OK, let’s get right to it. Congrats to the UConn men’s basketball team.
The Huskies’ month of March/four days of April will go down in sports history as one of the more shocking championship runs ever.
The five wins in the Big East Tournament followed by six more in the NCAA Tournament is something the UConn fan base will be able to cherish for the rest of their lives. I hope the fans enjoy it, because while more titles may be in the program’s future, the odds of another unexpected championship like this one is slimmer than most super models.
Winning a championship when not expected is always more fun for those involved than one when the team is a heavy favorite. UConn fans should wear those $27.99 championship shirts proud.
As for the game, I hope it did not set the game of basketball back 50 years. Butler’s 18 percent shooting from the field ranks with the worst championship game/series performances of all-time, from Bob Stanley’s 10th inning in Game 6 of the 1986 World Series to John Starks’ 2-of-18 in Game 6 of the 1994 NBA Finals.
To put this in a little perspective, the dreadful 2010 Mets got a hit in 25 percent of their at-bats and somehow won nearly 49 percent of their games with that hideous roster. (Maybe Jerry Manuel isn’t as bad a manager as we thought. Another story for another day…)
Eighteen percent. Over 17 hours later, I still can’t get over that number.
Sure, UConn’s defense was fantastic, but that does not excuse how terrible Butler was. Just look at these numbers: 12-of-64 from the field (only two two-pointers), 3-of-31 from three, only two points in the paint and its best player Matt Howard finishing a disastrous 1-of-13.
I’m willing to bet if you can use a time machine and grab 1993 Michael Jordan out of it, he’d finish with a better shooting percentage blindfolded.
Butler’s was simply that pathetic. Locally, last night will be remembered as one of the great nights in the state’s sports history. Unfortunately, on the national level, this game will be remembered for a long time, but for all the wrong reasons thanks to Butler.
For UConn, they have nothing to apologize for, though. In the record books, style points are not recorded. A champion is a champion.
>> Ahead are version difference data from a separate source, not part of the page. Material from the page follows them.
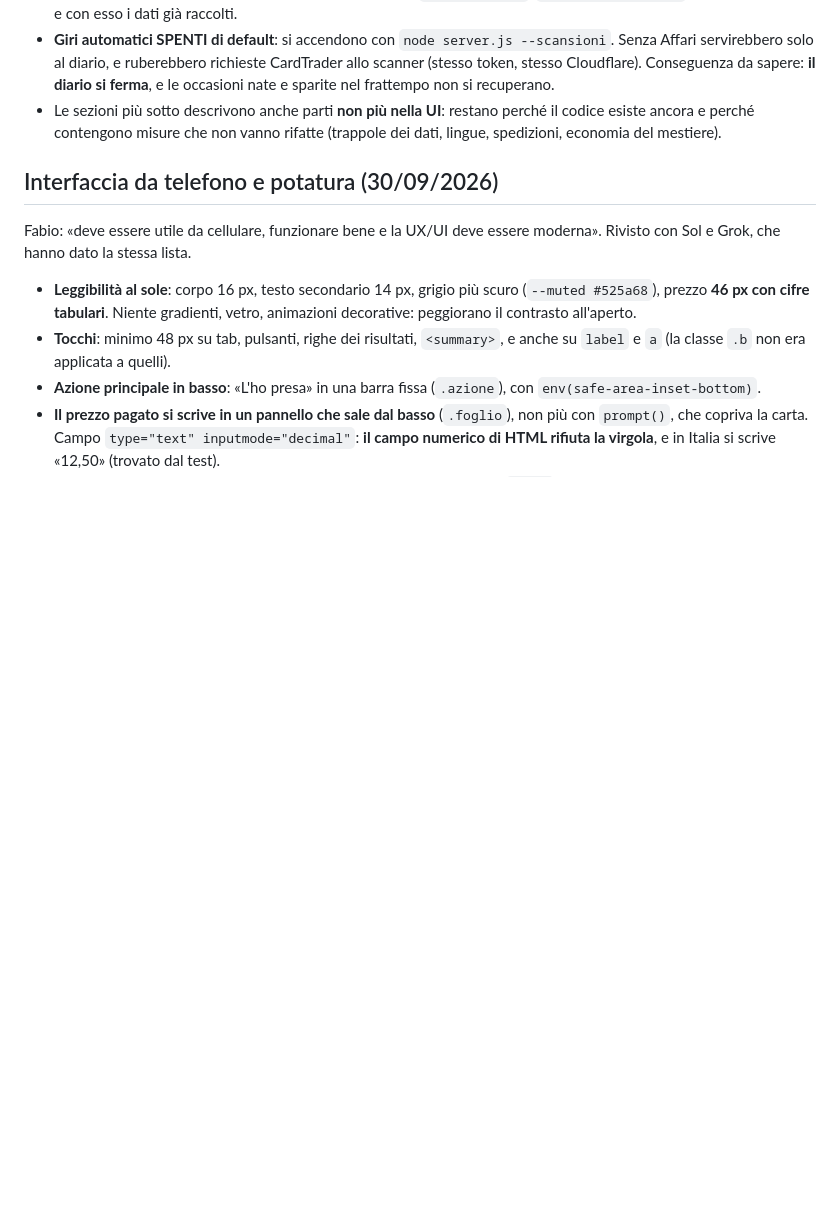
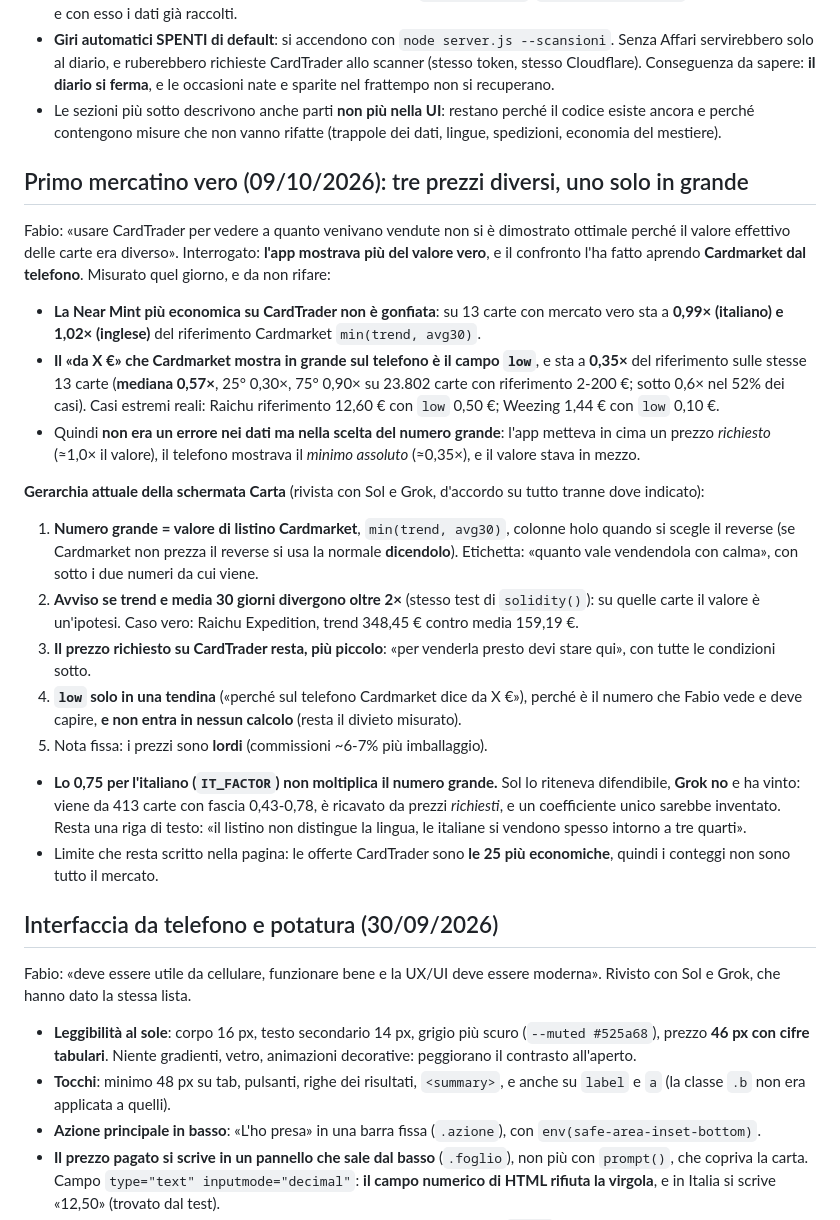
Before and after one commit to FIUMEZEN/Pokemon, a Markdown page: CLAUDE.md, the part around the change. Rendered like a GitHub page; blank space fills up the shorter version.

Commit message:
CLAUDE.md: la lezione del primo mercatino e i tre prezzi
Co-Authored-By: Claude Opus 5 <noreply@anthropic.com>

```diff
--- a/CLAUDE.md
+++ b/CLAUDE.md
@@ -11,6 +11,22 @@ Fabio: «l'app sarà solo e unicamente un'app da usare in situazioni tipo mercat
 - **Tolti dalla UI**: Perito (testo annuncio e bookmarklet), Affari, Cerca, Watchlist, Inventario col banco di vendita, riquadro commissioni e ogni ROI. Il **codice server resta** (`/api/appraise`, `/api/opportunities`, scanner.js, diario) e con esso i dati già raccolti.
 - **Giri automatici SPENTI di default**: si accendono con `node server.js --scansioni`. Senza Affari servirebbero solo al diario, e ruberebbero richieste CardTrader allo scanner (stesso token, stesso Cloudflare). Conseguenza da sapere: **il diario si ferma**, e le occasioni nate e sparite nel frattempo non si recuperano.
 - Le sezioni più sotto descrivono anche parti **non più nella UI**: restano perché il codice esiste ancora e perché contengono misure che non vanno rifatte (trappole dei dati, lingue, spedizioni, economia del mestiere).
+
+## Primo mercatino vero (09/10/2026): tre prezzi diversi, uno solo in grande
+Fabio: «usare CardTrader per vedere a quanto venivano vendute non si è dimostrato ottimale perché il valore effettivo delle carte era diverso». Interrogato: **l'app mostrava più del valore vero**, e il confronto l'ha fatto aprendo **Cardmarket dal telefono**.
+Misurato quel giorno, e da non rifare:
+- **La Near Mint più economica su CardTrader non è gonfiata**: su 13 carte con mercato vero sta a **0,99× (italiano) e 1,02× (inglese)** del riferimento Cardmarket `min(trend, avg30)`.
+- **Il «da X €» che Cardmarket mostra in grande sul telefono è il campo `low`**, e sta a **0,35×** del riferimento sulle stesse 13 carte (**mediana 0,57×**, 25° 0,30×, 75° 0,90× su 23.802 carte con riferimento 2-200 €; sotto 0,6× nel 52% dei casi). Casi estremi reali: Raichu riferimento 12,60 € con `low` 0,50 €; Weezing 1,44 € con `low` 0,10 €.
+- Quindi **non era un errore nei dati ma nella scelta del numero grande**: l'app metteva in cima un prezzo *richiesto* (≈1,0× il valore), il telefono mostrava il *minimo assoluto* (≈0,35×), e il valore stava in mezzo.
+
+**Gerarchia attuale della schermata Carta** (rivista con Sol e Grok, d'accordo su tutto tranne dove indicato):
+1. **Numero grande = valore di listino Cardmarket**, `min(trend, avg30)`, colonne holo quando si scegle il reverse (se Cardmarket non prezza il reverse si usa la normale **dicendolo**). Etichetta: «quanto vale vendendola con calma», con sotto i due numeri da cui viene.
+2. **Avviso se trend e media 30 giorni divergono oltre 2×** (stesso test di `solidity()`): su quelle carte il valore è un'ipotesi. Caso vero: Raichu Expedition, trend 348,45 € contro media 159,19 €.
+3. **Il prezzo richiesto su CardTrader resta, più piccolo**: «per venderla presto devi stare qui», con tutte le condizioni sotto.
+4. **`low` solo in una tendina** («perché sul telefono Cardmarket dice da X €»), perché è il numero che Fabio vede e deve capire, **e non entra in nessun calcolo** (resta il divieto misurato).
+5. Nota fissa: i prezzi sono **lordi** (commissioni ~6-7% più imballaggio).
+- **Lo 0,75 per l'italiano (`IT_FACTOR`) non moltiplica il numero grande.** Sol lo riteneva difendibile, **Grok no** e ha vinto: viene da 413 carte con fascia 0,43-0,78, è ricavato da prezzi *richiesti*, e un coefficiente unico sarebbe inventato. Resta una riga di testo: «il listino non distingue la lingua, le italiane si vendono spesso intorno a tre quarti».
+- Limite che resta scritto nella pagina: le offerte CardTrader sono **le 25 più economiche**, quindi i conteggi non sono tutto il mercato.
 
 ## Interfaccia da telefono e potatura (30/09/2026)
 Fabio: «deve essere utile da cellulare, funzionare bene e la UX/UI deve essere moderna». Rivisto con Sol e Grok, che hanno dato la stessa lista.
```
And the Huskies, in a year where a Sweet 16 appearance would be considered a major success, are now on top of the college basketball world.
Now excuse me while I try to avoid getting hit by another Butler clank off the rim.